*** Opening Records shown ***

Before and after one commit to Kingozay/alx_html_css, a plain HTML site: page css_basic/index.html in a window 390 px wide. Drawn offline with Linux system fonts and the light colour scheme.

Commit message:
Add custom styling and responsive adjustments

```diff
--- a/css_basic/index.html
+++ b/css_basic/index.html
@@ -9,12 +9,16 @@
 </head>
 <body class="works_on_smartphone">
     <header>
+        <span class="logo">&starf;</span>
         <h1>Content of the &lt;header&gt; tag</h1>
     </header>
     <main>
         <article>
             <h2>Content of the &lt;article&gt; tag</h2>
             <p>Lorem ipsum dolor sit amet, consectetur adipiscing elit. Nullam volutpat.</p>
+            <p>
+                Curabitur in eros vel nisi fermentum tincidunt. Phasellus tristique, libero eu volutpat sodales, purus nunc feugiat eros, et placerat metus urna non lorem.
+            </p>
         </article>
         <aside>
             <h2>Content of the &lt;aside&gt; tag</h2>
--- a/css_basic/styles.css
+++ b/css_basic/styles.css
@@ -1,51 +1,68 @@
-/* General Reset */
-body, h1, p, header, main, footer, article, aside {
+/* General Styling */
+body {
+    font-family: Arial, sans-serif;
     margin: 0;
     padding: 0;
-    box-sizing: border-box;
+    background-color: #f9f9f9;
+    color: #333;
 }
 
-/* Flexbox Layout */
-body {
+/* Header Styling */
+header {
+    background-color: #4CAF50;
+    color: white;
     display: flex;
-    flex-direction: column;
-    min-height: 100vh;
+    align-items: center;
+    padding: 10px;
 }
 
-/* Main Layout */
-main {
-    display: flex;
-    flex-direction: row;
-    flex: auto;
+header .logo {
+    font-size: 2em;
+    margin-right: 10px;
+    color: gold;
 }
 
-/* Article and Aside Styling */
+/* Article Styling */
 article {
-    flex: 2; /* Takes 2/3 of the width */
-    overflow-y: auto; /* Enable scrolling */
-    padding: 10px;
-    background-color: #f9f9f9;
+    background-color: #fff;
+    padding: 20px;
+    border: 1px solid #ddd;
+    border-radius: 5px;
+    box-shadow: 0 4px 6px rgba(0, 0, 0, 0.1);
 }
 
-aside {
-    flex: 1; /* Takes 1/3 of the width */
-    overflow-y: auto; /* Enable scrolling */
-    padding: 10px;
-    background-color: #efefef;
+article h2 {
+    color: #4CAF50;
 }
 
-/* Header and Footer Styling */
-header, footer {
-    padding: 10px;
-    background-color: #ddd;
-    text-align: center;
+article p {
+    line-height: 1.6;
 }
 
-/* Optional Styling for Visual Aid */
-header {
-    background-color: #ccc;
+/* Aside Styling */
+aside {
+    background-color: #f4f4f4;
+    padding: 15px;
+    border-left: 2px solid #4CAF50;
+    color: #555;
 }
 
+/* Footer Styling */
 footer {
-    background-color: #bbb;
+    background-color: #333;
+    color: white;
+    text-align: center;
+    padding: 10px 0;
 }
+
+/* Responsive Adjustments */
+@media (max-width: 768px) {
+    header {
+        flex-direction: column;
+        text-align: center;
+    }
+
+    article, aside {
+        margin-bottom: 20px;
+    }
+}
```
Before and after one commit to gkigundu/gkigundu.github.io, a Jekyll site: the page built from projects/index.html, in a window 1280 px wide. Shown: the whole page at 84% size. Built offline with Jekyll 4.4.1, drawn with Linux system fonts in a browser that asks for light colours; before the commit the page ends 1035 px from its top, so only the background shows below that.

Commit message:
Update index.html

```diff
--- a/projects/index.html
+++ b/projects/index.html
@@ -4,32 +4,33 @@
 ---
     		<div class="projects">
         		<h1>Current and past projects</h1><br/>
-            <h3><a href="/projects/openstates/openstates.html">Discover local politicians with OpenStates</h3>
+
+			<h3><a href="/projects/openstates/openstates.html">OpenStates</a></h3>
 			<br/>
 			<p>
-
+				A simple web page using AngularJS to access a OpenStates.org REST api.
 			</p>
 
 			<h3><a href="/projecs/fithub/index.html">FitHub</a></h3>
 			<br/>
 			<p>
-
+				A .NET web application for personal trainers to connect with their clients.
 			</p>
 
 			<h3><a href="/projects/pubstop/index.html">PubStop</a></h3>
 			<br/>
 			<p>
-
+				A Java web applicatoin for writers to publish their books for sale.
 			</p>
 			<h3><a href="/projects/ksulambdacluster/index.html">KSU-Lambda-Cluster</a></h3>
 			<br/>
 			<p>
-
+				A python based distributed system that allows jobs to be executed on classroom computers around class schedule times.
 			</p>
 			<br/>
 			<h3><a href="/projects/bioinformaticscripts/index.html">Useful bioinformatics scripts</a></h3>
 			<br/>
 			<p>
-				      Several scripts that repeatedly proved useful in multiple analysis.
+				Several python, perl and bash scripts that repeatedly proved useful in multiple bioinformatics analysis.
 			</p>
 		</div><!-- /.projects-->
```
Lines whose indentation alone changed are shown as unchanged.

*** Closing Records shown ***

*Prompt:*
Give back every entry exactly.

*Expected answer:*
Before and after one commit to Kingozay/alx_html_css, a plain HTML site: page css_basic/index.html in a window 390 px wide. Drawn offline with Linux system fonts and the light colour scheme.

Commit message:
Add custom styling and responsive adjustments

```diff
--- a/css_basic/index.html
+++ b/css_basic/index.html
@@ -9,12 +9,16 @@
 </head>
 <body class="works_on_smartphone">
     <header>
+        <span class="logo">&starf;</span>
         <h1>Content of the &lt;header&gt; tag</h1>
     </header>
     <main>
         <article>
             <h2>Content of the &lt;article&gt; tag</h2>
             <p>Lorem ipsum dolor sit amet, consectetur adipiscing elit. Nullam volutpat.</p>
+            <p>
+                Curabitur in eros vel nisi fermentum tincidunt. Phasellus tristique, libero eu volutpat sodales, purus nunc feugiat eros, et placerat metus urna non lorem.
+            </p>
         </article>
         <aside>
             <h2>Content of the &lt;aside&gt; tag</h2>
--- a/css_basic/styles.css
+++ b/css_basic/styles.css
@@ -1,51 +1,68 @@
-/* General Reset */
-body, h1, p, header, main, footer, article, aside {
+/* General Styling */
+body {
+    font-family: Arial, sans-serif;
     margin: 0;
     padding: 0;
-    box-sizing: border-box;
+    background-color: #f9f9f9;
+    color: #333;
 }
 
-/* Flexbox Layout */
-body {
+/* Header Styling */
+header {
+    background-color: #4CAF50;
+    color: white;
     display: flex;
-    flex-direction: column;
-    min-height: 100vh;
+    align-items: center;
+    padding: 10px;
 }
 
-/* Main Layout */
-main {
-    display: flex;
-    flex-direction: row;
-    flex: auto;
+header .logo {
+    font-size: 2em;
+    margin-right: 10px;
+    color: gold;
 }
 
-/* Article and Aside Styling */
+/* Article Styling */
 article {
-    flex: 2; /* Takes 2/3 of the width */
-    overflow-y: auto; /* Enable scrolling */
-    padding: 10px;
-    background-color: #f9f9f9;
+    background-color: #fff;
+    padding: 20px;
+    border: 1px solid #ddd;
+    border-radius: 5px;
+    box-shadow: 0 4px 6px rgba(0, 0, 0, 0.1);
 }
 
-aside {
-    flex: 1; /* Takes 1/3 of the width */
-    overflow-y: auto; /* Enable scrolling */
-    padding: 10px;
-    background-color: #efefef;
+article h2 {
+    color: #4CAF50;
 }
 
-/* Header and Footer Styling */
-header, footer {
-    padding: 10px;
-    background-color: #ddd;
-    text-align: center;
+article p {
+    line-height: 1.6;
 }
 
-/* Optional Styling for Visual Aid */
-header {
-    background-color: #ccc;
+/* Aside Styling */
+aside {
+    background-color: #f4f4f4;
+    padding: 15px;
+    border-left: 2px solid #4CAF50;
+    color: #555;
 }
 
+/* Footer Styling */
 footer {
-    background-color: #bbb;
+    background-color: #333;
+    color: white;
+    text-align: center;
+    padding: 10px 0;
 }
+
+/* Responsive Adjustments */
+@media (max-width: 768px) {
+    header {
+        flex-direction: column;
+        text-align: center;
+    }
+
+    article, aside {
+        margin-bottom: 20px;
+    }
+}
```
Before and after one commit to gkigundu/gkigundu.github.io, a Jekyll site: the page built from projects/index.html, in a window 1280 px wide. Shown: the whole page at 84% size. Built offline with Jekyll 4.4.1, drawn with Linux system fonts in a browser that asks for light colours; before the commit the page ends 1035 px from its top, so only the background shows below that.

Commit message:
Update index.html

```diff
--- a/projects/index.html
+++ b/projects/index.html
@@ -4,32 +4,33 @@
 ---
     		<div class="projects">
         		<h1>Current and past projects</h1><br/>
-            <h3><a href="/projects/openstates/openstates.html">Discover local politicians with OpenStates</h3>
+
+			<h3><a href="/projects/openstates/openstates.html">OpenStates</a></h3>
 			<br/>
 			<p>
-
+				A simple web page using AngularJS to access a OpenStates.org REST api.
 			</p>
 
 			<h3><a href="/projecs/fithub/index.html">FitHub</a></h3>
 			<br/>
 			<p>
-
+				A .NET web application for personal trainers to connect with their clients.
 			</p>
 
 			<h3><a href="/projects/pubstop/index.html">PubStop</a></h3>
 			<br/>
 			<p>
-
+				A Java web applicatoin for writers to publish their books for sale.
 			</p>
 			<h3><a href="/projects/ksulambdacluster/index.html">KSU-Lambda-Cluster</a></h3>
 			<br/>
 			<p>
-
+				A python based distributed system that allows jobs to be executed on classroom computers around class schedule times.
 			</p>
 			<br/>
 			<h3><a href="/projects/bioinformaticscripts/index.html">Useful bioinformatics scripts</a></h3>
 			<br/>
 			<p>
-				      Several scripts that repeatedly proved useful in multiple analysis.
+				Several python, perl and bash scripts that repeatedly proved useful in multiple bioinformatics analysis.
 			</p>
 		</div><!-- /.projects-->
```
Lines whose indentation alone changed are shown as unchanged.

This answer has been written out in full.